> Data supplied:
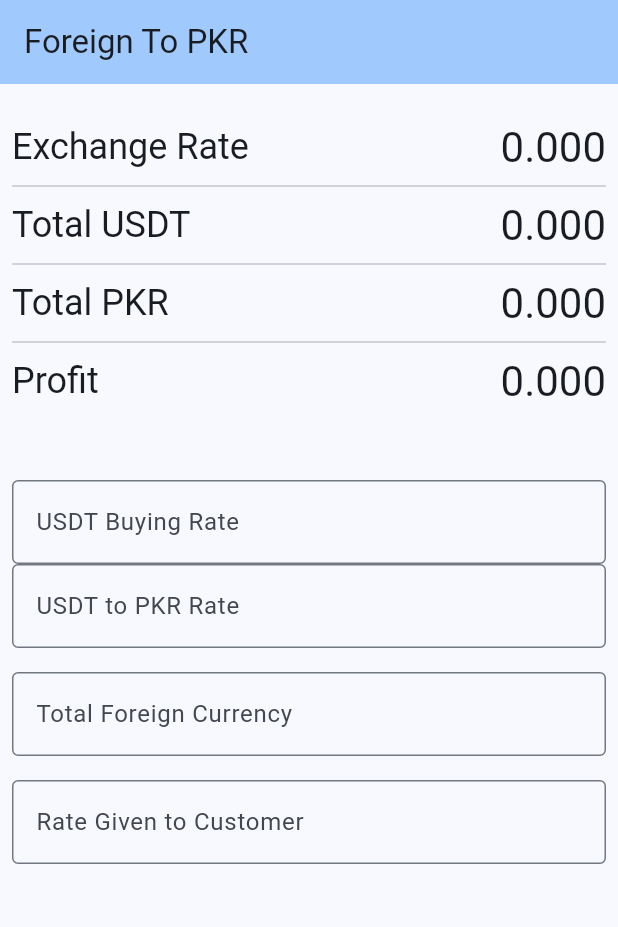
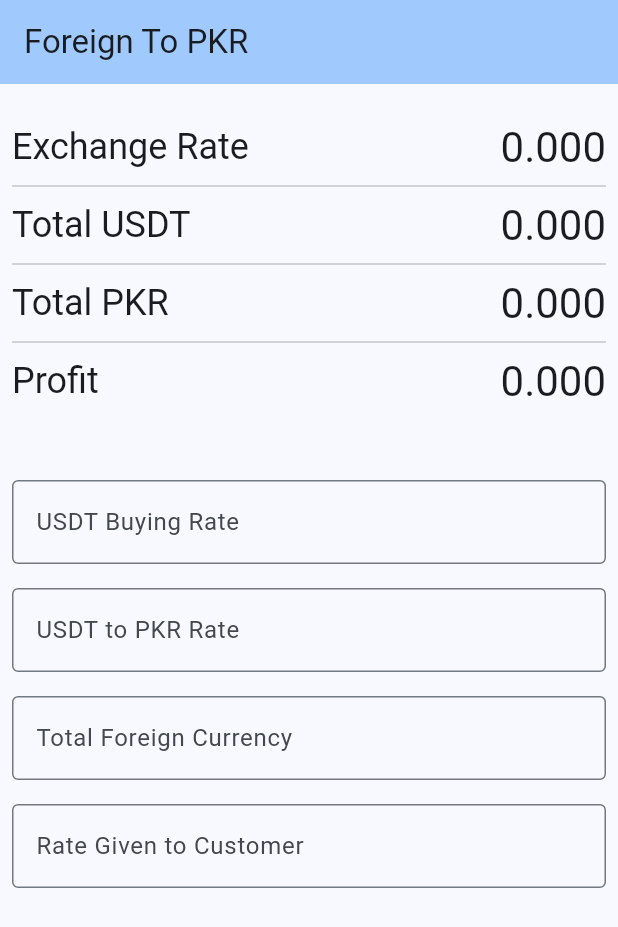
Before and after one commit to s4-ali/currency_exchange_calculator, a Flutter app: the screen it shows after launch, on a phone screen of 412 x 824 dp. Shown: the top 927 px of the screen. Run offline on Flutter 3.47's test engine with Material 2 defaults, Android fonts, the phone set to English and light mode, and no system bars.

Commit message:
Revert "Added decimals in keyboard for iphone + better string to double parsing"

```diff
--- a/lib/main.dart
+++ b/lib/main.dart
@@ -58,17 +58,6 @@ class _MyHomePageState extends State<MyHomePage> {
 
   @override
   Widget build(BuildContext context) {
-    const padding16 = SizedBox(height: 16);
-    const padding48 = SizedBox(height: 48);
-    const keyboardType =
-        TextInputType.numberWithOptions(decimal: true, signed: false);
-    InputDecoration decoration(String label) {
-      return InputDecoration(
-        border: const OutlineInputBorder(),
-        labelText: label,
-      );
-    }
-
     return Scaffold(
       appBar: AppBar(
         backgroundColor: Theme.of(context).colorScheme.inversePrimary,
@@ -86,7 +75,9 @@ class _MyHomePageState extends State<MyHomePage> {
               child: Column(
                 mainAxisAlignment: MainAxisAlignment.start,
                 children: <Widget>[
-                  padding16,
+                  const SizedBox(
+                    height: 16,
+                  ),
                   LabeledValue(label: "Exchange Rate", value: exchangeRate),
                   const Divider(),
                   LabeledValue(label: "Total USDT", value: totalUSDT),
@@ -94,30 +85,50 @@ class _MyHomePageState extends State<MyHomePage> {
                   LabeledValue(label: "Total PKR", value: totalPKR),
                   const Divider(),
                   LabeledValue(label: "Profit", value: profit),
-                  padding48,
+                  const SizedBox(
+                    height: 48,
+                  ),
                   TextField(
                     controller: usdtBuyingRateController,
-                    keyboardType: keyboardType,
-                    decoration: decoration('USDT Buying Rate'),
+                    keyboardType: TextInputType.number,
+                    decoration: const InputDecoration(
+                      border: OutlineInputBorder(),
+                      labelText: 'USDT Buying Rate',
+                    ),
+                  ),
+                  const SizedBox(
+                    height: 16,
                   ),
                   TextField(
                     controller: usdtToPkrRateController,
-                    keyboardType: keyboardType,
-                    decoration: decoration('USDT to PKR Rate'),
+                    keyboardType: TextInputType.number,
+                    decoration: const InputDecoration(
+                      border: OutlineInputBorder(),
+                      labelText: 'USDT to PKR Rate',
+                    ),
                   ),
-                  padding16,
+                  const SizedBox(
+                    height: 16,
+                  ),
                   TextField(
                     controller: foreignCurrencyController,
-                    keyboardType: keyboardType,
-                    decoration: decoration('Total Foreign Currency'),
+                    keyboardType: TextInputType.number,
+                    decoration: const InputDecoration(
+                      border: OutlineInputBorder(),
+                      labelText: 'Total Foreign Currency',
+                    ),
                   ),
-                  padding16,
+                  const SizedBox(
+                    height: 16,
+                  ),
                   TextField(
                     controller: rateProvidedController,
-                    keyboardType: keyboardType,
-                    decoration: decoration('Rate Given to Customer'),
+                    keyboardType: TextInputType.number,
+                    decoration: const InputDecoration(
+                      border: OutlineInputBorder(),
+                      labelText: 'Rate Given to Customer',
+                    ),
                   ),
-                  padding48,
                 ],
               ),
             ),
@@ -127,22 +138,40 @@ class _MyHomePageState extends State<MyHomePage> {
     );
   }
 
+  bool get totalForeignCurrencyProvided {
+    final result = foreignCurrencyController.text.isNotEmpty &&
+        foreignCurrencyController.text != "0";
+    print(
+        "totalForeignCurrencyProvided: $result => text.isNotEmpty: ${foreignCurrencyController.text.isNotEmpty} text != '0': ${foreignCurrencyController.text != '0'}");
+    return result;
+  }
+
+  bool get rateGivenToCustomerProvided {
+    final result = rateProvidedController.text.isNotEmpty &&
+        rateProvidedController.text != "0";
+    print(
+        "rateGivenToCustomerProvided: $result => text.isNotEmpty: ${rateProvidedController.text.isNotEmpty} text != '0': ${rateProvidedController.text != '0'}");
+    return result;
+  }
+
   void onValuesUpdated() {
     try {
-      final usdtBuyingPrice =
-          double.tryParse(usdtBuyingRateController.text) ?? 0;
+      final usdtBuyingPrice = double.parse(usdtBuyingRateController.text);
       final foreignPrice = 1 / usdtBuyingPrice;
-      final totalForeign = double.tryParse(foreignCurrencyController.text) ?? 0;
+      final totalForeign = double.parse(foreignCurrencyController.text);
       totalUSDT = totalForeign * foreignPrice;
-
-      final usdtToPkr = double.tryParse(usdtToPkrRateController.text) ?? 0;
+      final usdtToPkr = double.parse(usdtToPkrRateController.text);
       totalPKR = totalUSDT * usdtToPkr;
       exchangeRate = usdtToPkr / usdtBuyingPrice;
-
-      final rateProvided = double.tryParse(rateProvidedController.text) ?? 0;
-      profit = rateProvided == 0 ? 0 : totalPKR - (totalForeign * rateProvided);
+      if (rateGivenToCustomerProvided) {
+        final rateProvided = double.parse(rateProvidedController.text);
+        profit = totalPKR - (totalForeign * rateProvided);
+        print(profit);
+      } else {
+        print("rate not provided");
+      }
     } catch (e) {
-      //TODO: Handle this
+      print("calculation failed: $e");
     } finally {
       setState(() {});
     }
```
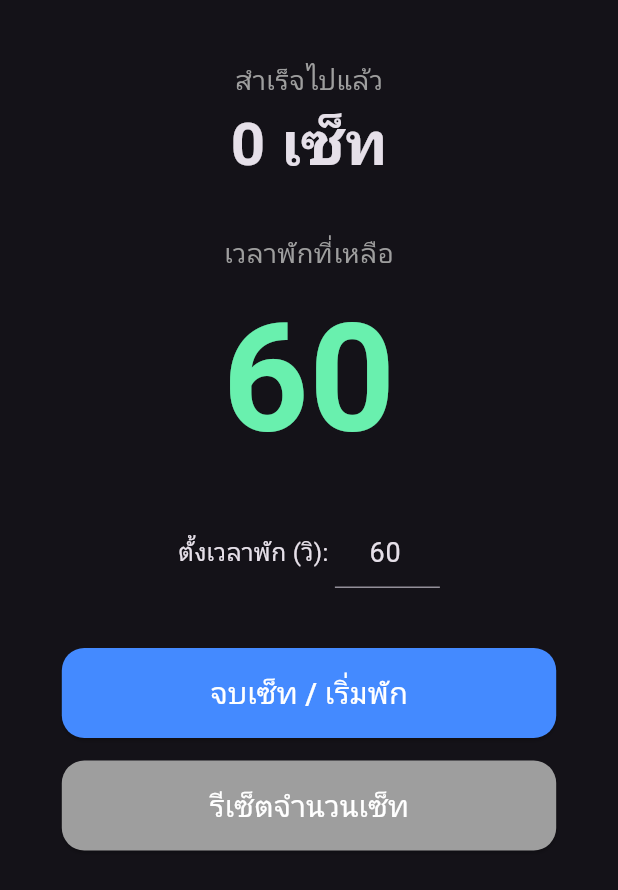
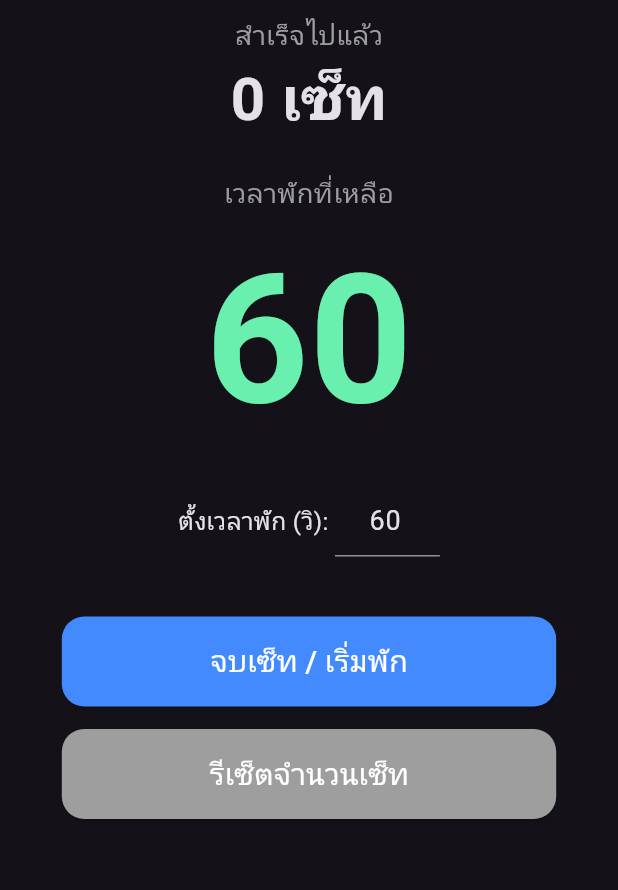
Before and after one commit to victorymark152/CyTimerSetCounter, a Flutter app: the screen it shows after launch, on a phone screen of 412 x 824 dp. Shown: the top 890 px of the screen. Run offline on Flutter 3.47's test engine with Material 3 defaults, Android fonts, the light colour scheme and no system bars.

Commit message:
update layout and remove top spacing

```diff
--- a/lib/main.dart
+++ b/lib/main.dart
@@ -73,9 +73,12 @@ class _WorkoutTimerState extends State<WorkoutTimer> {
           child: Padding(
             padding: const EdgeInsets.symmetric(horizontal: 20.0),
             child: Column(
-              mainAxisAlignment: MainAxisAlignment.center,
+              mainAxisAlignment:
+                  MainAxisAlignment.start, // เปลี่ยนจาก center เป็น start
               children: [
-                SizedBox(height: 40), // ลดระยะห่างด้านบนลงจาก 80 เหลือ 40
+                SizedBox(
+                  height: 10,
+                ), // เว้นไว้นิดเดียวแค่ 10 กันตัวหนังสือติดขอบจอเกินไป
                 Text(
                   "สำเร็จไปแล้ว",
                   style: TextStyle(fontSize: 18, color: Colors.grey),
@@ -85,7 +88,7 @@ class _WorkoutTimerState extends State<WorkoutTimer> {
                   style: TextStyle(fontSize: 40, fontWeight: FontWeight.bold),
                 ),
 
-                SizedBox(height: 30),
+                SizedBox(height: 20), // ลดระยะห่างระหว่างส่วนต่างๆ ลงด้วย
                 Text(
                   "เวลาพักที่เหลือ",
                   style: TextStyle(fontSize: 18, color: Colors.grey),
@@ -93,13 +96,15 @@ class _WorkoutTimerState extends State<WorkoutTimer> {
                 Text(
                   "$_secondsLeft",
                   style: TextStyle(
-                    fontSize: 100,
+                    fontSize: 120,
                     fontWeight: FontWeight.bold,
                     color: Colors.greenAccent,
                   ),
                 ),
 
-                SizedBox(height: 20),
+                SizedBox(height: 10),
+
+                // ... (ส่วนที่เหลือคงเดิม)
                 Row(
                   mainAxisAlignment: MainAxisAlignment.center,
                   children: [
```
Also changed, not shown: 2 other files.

> Exercise brief:
Exact repetition of all entries is required. The pictures should not appear.

> Answer section:
Before and after one commit to s4-ali/currency_exchange_calculator, a Flutter app: the screen it shows after launch, on a phone screen of 412 x 824 dp. Shown: the top 927 px of the screen. Run offline on Flutter 3.47's test engine with Material 2 defaults, Android fonts, the phone set to English and light mode, and no system bars.

Commit message:
Revert "Added decimals in keyboard for iphone + better string to double parsing"

```diff
--- a/lib/main.dart
+++ b/lib/main.dart
@@ -58,17 +58,6 @@ class _MyHomePageState extends State<MyHomePage> {
 
   @override
   Widget build(BuildContext context) {
-    const padding16 = SizedBox(height: 16);
-    const padding48 = SizedBox(height: 48);
-    const keyboardType =
-        TextInputType.numberWithOptions(decimal: true, signed: false);
-    InputDecoration decoration(String label) {
-      return InputDecoration(
-        border: const OutlineInputBorder(),
-        labelText: label,
-      );
-    }
-
     return Scaffold(
       appBar: AppBar(
         backgroundColor: Theme.of(context).colorScheme.inversePrimary,
@@ -86,7 +75,9 @@ class _MyHomePageState extends State<MyHomePage> {
               child: Column(
                 mainAxisAlignment: MainAxisAlignment.start,
                 children: <Widget>[
-                  padding16,
+                  const SizedBox(
+                    height: 16,
+                  ),
                   LabeledValue(label: "Exchange Rate", value: exchangeRate),
                   const Divider(),
                   LabeledValue(label: "Total USDT", value: totalUSDT),
@@ -94,30 +85,50 @@ class _MyHomePageState extends State<MyHomePage> {
                   LabeledValue(label: "Total PKR", value: totalPKR),
                   const Divider(),
                   LabeledValue(label: "Profit", value: profit),
-                  padding48,
+                  const SizedBox(
+                    height: 48,
+                  ),
                   TextField(
                     controller: usdtBuyingRateController,
-                    keyboardType: keyboardType,
-                    decoration: decoration('USDT Buying Rate'),
+                    keyboardType: TextInputType.number,
+                    decoration: const InputDecoration(
+                      border: OutlineInputBorder(),
+                      labelText: 'USDT Buying Rate',
+                    ),
+                  ),
+                  const SizedBox(
+                    height: 16,
                   ),
                   TextField(
                     controller: usdtToPkrRateController,
-                    keyboardType: keyboardType,
-                    decoration: decoration('USDT to PKR Rate'),
+                    keyboardType: TextInputType.number,
+                    decoration: const InputDecoration(
+                      border: OutlineInputBorder(),
+                      labelText: 'USDT to PKR Rate',
+                    ),
                   ),
-                  padding16,
+                  const SizedBox(
+                    height: 16,
+                  ),
                   TextField(
                     controller: foreignCurrencyController,
-                    keyboardType: keyboardType,
-                    decoration: decoration('Total Foreign Currency'),
+                    keyboardType: TextInputType.number,
+                    decoration: const InputDecoration(
+                      border: OutlineInputBorder(),
+                      labelText: 'Total Foreign Currency',
+                    ),
                   ),
-                  padding16,
+                  const SizedBox(
+                    height: 16,
+                  ),
                   TextField(
                     controller: rateProvidedController,
-                    keyboardType: keyboardType,
-                    decoration: decoration('Rate Given to Customer'),
+                    keyboardType: TextInputType.number,
+                    decoration: const InputDecoration(
+                      border: OutlineInputBorder(),
+                      labelText: 'Rate Given to Customer',
+                    ),
                   ),
-                  padding48,
                 ],
               ),
             ),
@@ -127,22 +138,40 @@ class _MyHomePageState extends State<MyHomePage> {
     );
   }
 
+  bool get totalForeignCurrencyProvided {
+    final result = foreignCurrencyController.text.isNotEmpty &&
+        foreignCurrencyController.text != "0";
+    print(
+        "totalForeignCurrencyProvided: $result => text.isNotEmpty: ${foreignCurrencyController.text.isNotEmpty} text != '0': ${foreignCurrencyController.text != '0'}");
+    return result;
+  }
+
+  bool get rateGivenToCustomerProvided {
+    final result = rateProvidedController.text.isNotEmpty &&
+        rateProvidedController.text != "0";
+    print(
+        "rateGivenToCustomerProvided: $result => text.isNotEmpty: ${rateProvidedController.text.isNotEmpty} text != '0': ${rateProvidedController.text != '0'}");
+    return result;
+  }
+
   void onValuesUpdated() {
     try {
-      final usdtBuyingPrice =
-          double.tryParse(usdtBuyingRateController.text) ?? 0;
+      final usdtBuyingPrice = double.parse(usdtBuyingRateController.text);
       final foreignPrice = 1 / usdtBuyingPrice;
-      final totalForeign = double.tryParse(foreignCurrencyController.text) ?? 0;
+      final totalForeign = double.parse(foreignCurrencyController.text);
       totalUSDT = totalForeign * foreignPrice;
-
-      final usdtToPkr = double.tryParse(usdtToPkrRateController.text) ?? 0;
+      final usdtToPkr = double.parse(usdtToPkrRateController.text);
       totalPKR = totalUSDT * usdtToPkr;
       exchangeRate = usdtToPkr / usdtBuyingPrice;
-
-      final rateProvided = double.tryParse(rateProvidedController.text) ?? 0;
-      profit = rateProvided == 0 ? 0 : totalPKR - (totalForeign * rateProvided);
+      if (rateGivenToCustomerProvided) {
+        final rateProvided = double.parse(rateProvidedController.text);
+        profit = totalPKR - (totalForeign * rateProvided);
+        print(profit);
+      } else {
+        print("rate not provided");
+      }
     } catch (e) {
-      //TODO: Handle this
+      print("calculation failed: $e");
     } finally {
       setState(() {});
     }
```
Before and after one commit to victorymark152/CyTimerSetCounter, a Flutter app: the screen it shows after launch, on a phone screen of 412 x 824 dp. Shown: the top 890 px of the screen. Run offline on Flutter 3.47's test engine with Material 3 defaults, Android fonts, the light colour scheme and no system bars.

Commit message:
update layout and remove top spacing

```diff
--- a/lib/main.dart
+++ b/lib/main.dart
@@ -73,9 +73,12 @@ class _WorkoutTimerState extends State<WorkoutTimer> {
           child: Padding(
             padding: const EdgeInsets.symmetric(horizontal: 20.0),
             child: Column(
-              mainAxisAlignment: MainAxisAlignment.center,
+              mainAxisAlignment:
+                  MainAxisAlignment.start, // เปลี่ยนจาก center เป็น start
               children: [
-                SizedBox(height: 40), // ลดระยะห่างด้านบนลงจาก 80 เหลือ 40
+                SizedBox(
+                  height: 10,
+                ), // เว้นไว้นิดเดียวแค่ 10 กันตัวหนังสือติดขอบจอเกินไป
                 Text(
                   "สำเร็จไปแล้ว",
                   style: TextStyle(fontSize: 18, color: Colors.grey),
@@ -85,7 +88,7 @@ class _WorkoutTimerState extends State<WorkoutTimer> {
                   style: TextStyle(fontSize: 40, fontWeight: FontWeight.bold),
                 ),
 
-                SizedBox(height: 30),
+                SizedBox(height: 20), // ลดระยะห่างระหว่างส่วนต่างๆ ลงด้วย
                 Text(
                   "เวลาพักที่เหลือ",
                   style: TextStyle(fontSize: 18, color: Colors.grey),
@@ -93,13 +96,15 @@ class _WorkoutTimerState extends State<WorkoutTimer> {
                 Text(
                   "$_secondsLeft",
                   style: TextStyle(
-                    fontSize: 100,
+                    fontSize: 120,
                     fontWeight: FontWeight.bold,
                     color: Colors.greenAccent,
                   ),
                 ),
 
-                SizedBox(height: 20),
+                SizedBox(height: 10),
+
+                // ... (ส่วนที่เหลือคงเดิม)
                 Row(
                   mainAxisAlignment: MainAxisAlignment.center,
                   children: [
```
Also changed, not shown: 2 other files.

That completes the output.